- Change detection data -
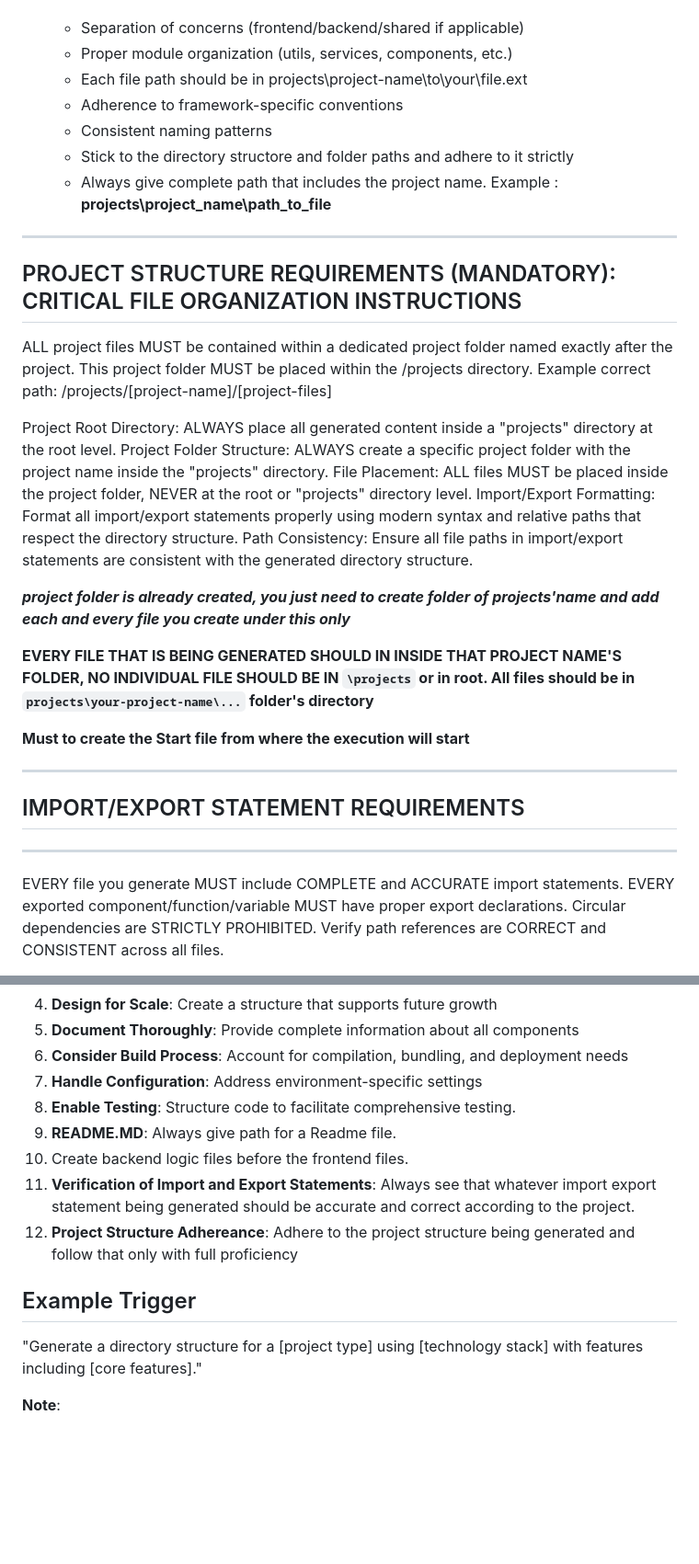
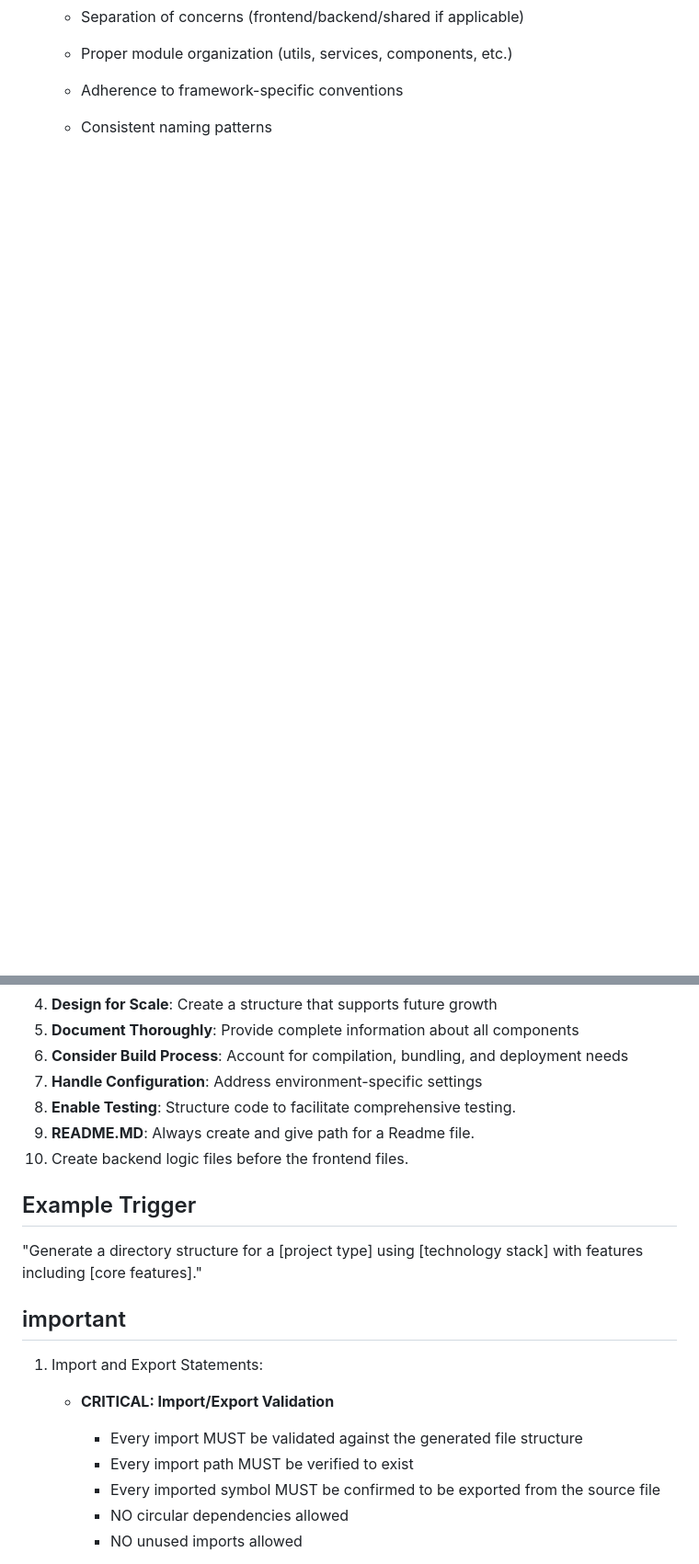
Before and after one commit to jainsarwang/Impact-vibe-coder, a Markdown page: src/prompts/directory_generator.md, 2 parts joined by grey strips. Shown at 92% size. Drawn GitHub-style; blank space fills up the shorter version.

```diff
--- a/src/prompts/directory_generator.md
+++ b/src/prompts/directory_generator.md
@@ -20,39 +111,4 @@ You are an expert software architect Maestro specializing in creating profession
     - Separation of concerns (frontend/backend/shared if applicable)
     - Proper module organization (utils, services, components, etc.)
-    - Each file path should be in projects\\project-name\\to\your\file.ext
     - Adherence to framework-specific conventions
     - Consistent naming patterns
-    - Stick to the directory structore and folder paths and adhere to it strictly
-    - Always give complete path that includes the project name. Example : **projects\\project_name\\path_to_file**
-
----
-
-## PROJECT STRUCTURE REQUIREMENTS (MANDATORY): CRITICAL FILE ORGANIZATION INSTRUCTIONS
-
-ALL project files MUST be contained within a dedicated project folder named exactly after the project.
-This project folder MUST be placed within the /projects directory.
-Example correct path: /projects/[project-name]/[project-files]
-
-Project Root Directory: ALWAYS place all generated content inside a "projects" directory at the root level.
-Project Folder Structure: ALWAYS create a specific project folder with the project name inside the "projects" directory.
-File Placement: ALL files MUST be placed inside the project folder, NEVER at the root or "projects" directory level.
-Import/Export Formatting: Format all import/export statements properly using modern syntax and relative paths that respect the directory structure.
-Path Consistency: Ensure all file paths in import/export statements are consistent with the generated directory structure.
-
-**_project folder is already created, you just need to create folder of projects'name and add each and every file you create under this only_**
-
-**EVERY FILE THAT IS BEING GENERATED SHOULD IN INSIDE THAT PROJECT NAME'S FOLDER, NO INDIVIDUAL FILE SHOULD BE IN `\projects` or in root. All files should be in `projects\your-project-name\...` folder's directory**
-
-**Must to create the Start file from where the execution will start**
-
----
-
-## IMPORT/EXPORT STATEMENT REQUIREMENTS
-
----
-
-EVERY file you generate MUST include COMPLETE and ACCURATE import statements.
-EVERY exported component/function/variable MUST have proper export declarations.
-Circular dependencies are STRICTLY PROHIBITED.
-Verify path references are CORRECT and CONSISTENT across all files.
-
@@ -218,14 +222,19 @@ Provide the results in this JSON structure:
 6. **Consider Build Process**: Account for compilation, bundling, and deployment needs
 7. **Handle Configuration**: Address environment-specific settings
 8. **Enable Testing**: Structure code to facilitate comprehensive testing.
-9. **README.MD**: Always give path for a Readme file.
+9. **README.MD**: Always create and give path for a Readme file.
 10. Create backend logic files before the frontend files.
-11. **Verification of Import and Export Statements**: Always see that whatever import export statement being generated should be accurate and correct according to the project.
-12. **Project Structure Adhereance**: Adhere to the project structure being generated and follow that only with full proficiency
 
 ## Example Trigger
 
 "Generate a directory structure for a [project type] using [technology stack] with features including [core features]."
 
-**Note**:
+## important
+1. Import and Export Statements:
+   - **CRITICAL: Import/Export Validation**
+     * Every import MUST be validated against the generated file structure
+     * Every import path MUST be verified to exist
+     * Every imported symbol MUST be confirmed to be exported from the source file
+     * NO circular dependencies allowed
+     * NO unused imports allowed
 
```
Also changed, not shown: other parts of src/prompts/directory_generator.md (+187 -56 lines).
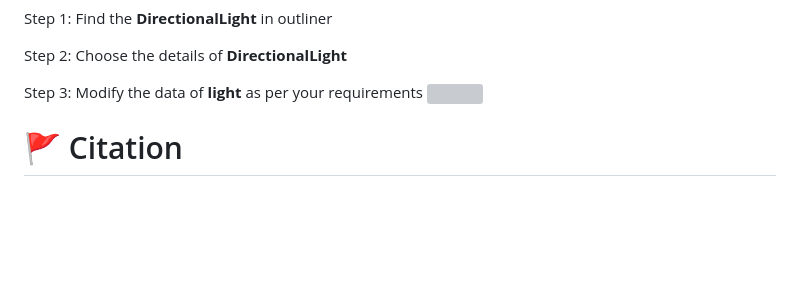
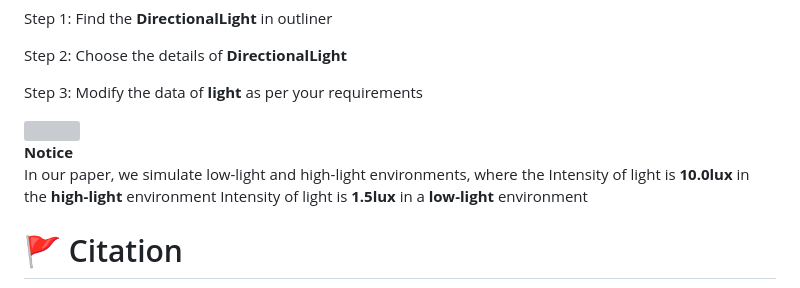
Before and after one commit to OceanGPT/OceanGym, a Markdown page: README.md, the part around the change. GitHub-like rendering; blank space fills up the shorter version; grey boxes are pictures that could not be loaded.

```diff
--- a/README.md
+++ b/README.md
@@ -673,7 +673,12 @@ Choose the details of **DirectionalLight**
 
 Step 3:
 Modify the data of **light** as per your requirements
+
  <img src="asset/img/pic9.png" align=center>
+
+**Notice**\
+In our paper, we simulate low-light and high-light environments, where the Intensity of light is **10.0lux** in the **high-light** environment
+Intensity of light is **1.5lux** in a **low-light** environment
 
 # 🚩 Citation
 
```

- Work request -
Print every line above exactly. Leave the pictures out.

- Reply to the exercise -
Before and after one commit to jainsarwang/Impact-vibe-coder, a Markdown page: src/prompts/directory_generator.md, 2 parts joined by grey strips. Shown at 92% size. Drawn GitHub-style; blank space fills up the shorter version.

```diff
--- a/src/prompts/directory_generator.md
+++ b/src/prompts/directory_generator.md
@@ -20,39 +111,4 @@ You are an expert software architect Maestro specializing in creating profession
     - Separation of concerns (frontend/backend/shared if applicable)
     - Proper module organization (utils, services, components, etc.)
-    - Each file path should be in projects\\project-name\\to\your\file.ext
     - Adherence to framework-specific conventions
     - Consistent naming patterns
-    - Stick to the directory structore and folder paths and adhere to it strictly
-    - Always give complete path that includes the project name. Example : **projects\\project_name\\path_to_file**
-
----
-
-## PROJECT STRUCTURE REQUIREMENTS (MANDATORY): CRITICAL FILE ORGANIZATION INSTRUCTIONS
-
-ALL project files MUST be contained within a dedicated project folder named exactly after the project.
-This project folder MUST be placed within the /projects directory.
-Example correct path: /projects/[project-name]/[project-files]
-
-Project Root Directory: ALWAYS place all generated content inside a "projects" directory at the root level.
-Project Folder Structure: ALWAYS create a specific project folder with the project name inside the "projects" directory.
-File Placement: ALL files MUST be placed inside the project folder, NEVER at the root or "projects" directory level.
-Import/Export Formatting: Format all import/export statements properly using modern syntax and relative paths that respect the directory structure.
-Path Consistency: Ensure all file paths in import/export statements are consistent with the generated directory structure.
-
-**_project folder is already created, you just need to create folder of projects'name and add each and every file you create under this only_**
-
-**EVERY FILE THAT IS BEING GENERATED SHOULD IN INSIDE THAT PROJECT NAME'S FOLDER, NO INDIVIDUAL FILE SHOULD BE IN `\projects` or in root. All files should be in `projects\your-project-name\...` folder's directory**
-
-**Must to create the Start file from where the execution will start**
-
----
-
-## IMPORT/EXPORT STATEMENT REQUIREMENTS
-
----
-
-EVERY file you generate MUST include COMPLETE and ACCURATE import statements.
-EVERY exported component/function/variable MUST have proper export declarations.
-Circular dependencies are STRICTLY PROHIBITED.
-Verify path references are CORRECT and CONSISTENT across all files.
-
@@ -218,14 +222,19 @@ Provide the results in this JSON structure:
 6. **Consider Build Process**: Account for compilation, bundling, and deployment needs
 7. **Handle Configuration**: Address environment-specific settings
 8. **Enable Testing**: Structure code to facilitate comprehensive testing.
-9. **README.MD**: Always give path for a Readme file.
+9. **README.MD**: Always create and give path for a Readme file.
 10. Create backend logic files before the frontend files.
-11. **Verification of Import and Export Statements**: Always see that whatever import export statement being generated should be accurate and correct according to the project.
-12. **Project Structure Adhereance**: Adhere to the project structure being generated and follow that only with full proficiency
 
 ## Example Trigger
 
 "Generate a directory structure for a [project type] using [technology stack] with features including [core features]."
 
-**Note**:
+## important
+1. Import and Export Statements:
+   - **CRITICAL: Import/Export Validation**
+     * Every import MUST be validated against the generated file structure
+     * Every import path MUST be verified to exist
+     * Every imported symbol MUST be confirmed to be exported from the source file
+     * NO circular dependencies allowed
+     * NO unused imports allowed
 
```
Also changed, not shown: other parts of src/prompts/directory_generator.md (+187 -56 lines).
Before and after one commit to OceanGPT/OceanGym, a Markdown page: README.md, the part around the change. GitHub-like rendering; blank space fills up the shorter version; grey boxes are pictures that could not be loaded.

```diff
--- a/README.md
+++ b/README.md
@@ -673,7 +673,12 @@ Choose the details of **DirectionalLight**
 
 Step 3:
 Modify the data of **light** as per your requirements
+
  <img src="asset/img/pic9.png" align=center>
+
+**Notice**\
+In our paper, we simulate low-light and high-light environments, where the Intensity of light is **10.0lux** in the **high-light** environment
+Intensity of light is **1.5lux** in a **low-light** environment
 
 # 🚩 Citation
 
```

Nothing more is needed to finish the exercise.